“Organic” can mean a lot of different things these days. Chemists define the word as a class of chemical compounds that have a carbon basis. Some people merely associate “organic” with something they bought at Trader Joe’s last week. “Organic” is most commonly thought of by American consumers as food that has been grown or raised without the use of conventional pesticides, antibiotics, or growth hormones. I know I always assumed that if something was labeled “organic” it meant it was probably produced in a more conscious, personal manner. But that is not always the case.
“Total U.S. organic sales, including food and non-food products, were $17.7 billion in 2006, up 21 percent from 2005. They are estimated to have reached $21.2 billion in 2007, and are projected to surpass $25 billion in 2008.“
Organic food is the fastest-growing segment of the American food sector. The pressure to produce organically is increasing for other obvious reasons too, like the high price tag for goods. The “natural” market seems to be the hippest place to be in the food world, and everybody wants a piece of it.

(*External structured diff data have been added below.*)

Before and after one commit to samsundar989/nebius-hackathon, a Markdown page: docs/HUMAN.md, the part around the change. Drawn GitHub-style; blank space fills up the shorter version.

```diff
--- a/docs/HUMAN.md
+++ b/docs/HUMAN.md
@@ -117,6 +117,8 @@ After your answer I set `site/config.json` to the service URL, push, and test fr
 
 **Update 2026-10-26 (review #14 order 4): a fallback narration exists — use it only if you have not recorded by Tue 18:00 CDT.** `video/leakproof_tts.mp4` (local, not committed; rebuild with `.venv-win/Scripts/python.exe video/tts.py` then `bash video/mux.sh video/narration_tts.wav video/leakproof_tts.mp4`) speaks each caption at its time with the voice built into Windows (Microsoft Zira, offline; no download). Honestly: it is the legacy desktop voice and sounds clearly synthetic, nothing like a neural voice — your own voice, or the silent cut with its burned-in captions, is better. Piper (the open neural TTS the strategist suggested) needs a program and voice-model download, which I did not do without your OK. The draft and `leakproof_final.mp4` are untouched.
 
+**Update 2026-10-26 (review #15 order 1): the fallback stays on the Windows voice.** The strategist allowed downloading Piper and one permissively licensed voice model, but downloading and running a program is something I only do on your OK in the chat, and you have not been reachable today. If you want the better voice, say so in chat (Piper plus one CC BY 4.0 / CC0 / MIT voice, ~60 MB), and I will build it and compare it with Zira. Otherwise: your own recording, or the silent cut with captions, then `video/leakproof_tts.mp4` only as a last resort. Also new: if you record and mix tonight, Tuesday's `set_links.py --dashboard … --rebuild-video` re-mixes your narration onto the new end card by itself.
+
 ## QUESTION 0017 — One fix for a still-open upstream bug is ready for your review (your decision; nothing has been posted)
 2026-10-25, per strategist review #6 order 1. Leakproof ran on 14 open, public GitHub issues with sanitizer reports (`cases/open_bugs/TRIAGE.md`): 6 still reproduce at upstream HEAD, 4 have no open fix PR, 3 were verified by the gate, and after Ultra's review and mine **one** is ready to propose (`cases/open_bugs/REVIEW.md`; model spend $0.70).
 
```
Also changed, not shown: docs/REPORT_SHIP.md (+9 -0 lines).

Most major American food processors now have brand acquisitions that are certified organic -Kraft owns Boca, M&M Mars owns Seeds of Change – even ConAgra (one of the leading distributor’s of food containing genetically modified/engineered crops) is testing the waters. They purchased Massachusetts-based vegetarian food company Lightlife in 2000.
While this shift in U.S. agribusiness will undoubtedly expand accessibility of healthy foods to lower income brackets, it will also go against the very concept of organic production.
Big business lobbyists along with Republican leaders in congress helped pass the 2006 Agricultural Appropriations Bill. The Organic Consumer Association reports that this Bill allows,
“Numerous synthetic food additives and processing aids, including over 500 food contact substances, to be used in organic foods without public review. Young dairy cows to continue to be treated with antibiotics and fed genetically engineered feed prior to being converted to organic production.“
To some, this push to lower the organic standard is a step towards the complete degradation of the “organic” label. Others argue that this bill is a way of creating an incentive for producers to improve their practices over time. Either way, small family farmers are getting the short end of the stick.
Major dairy retailers and wholesalers are pumping out “organic” milk that comes from cows brought in from conventional feedlots, and giving them little or no access to pasture. While dedicated farmers raise their cows with care, and allow them to graze. And if the big corporations continue to receive the same premium price for goods produced much more cheaply, the little guys will slowly start to disappear from the organic market, the market they’ve spent four decades creating.
*Image gratefully borrowed from libraryman’s photostream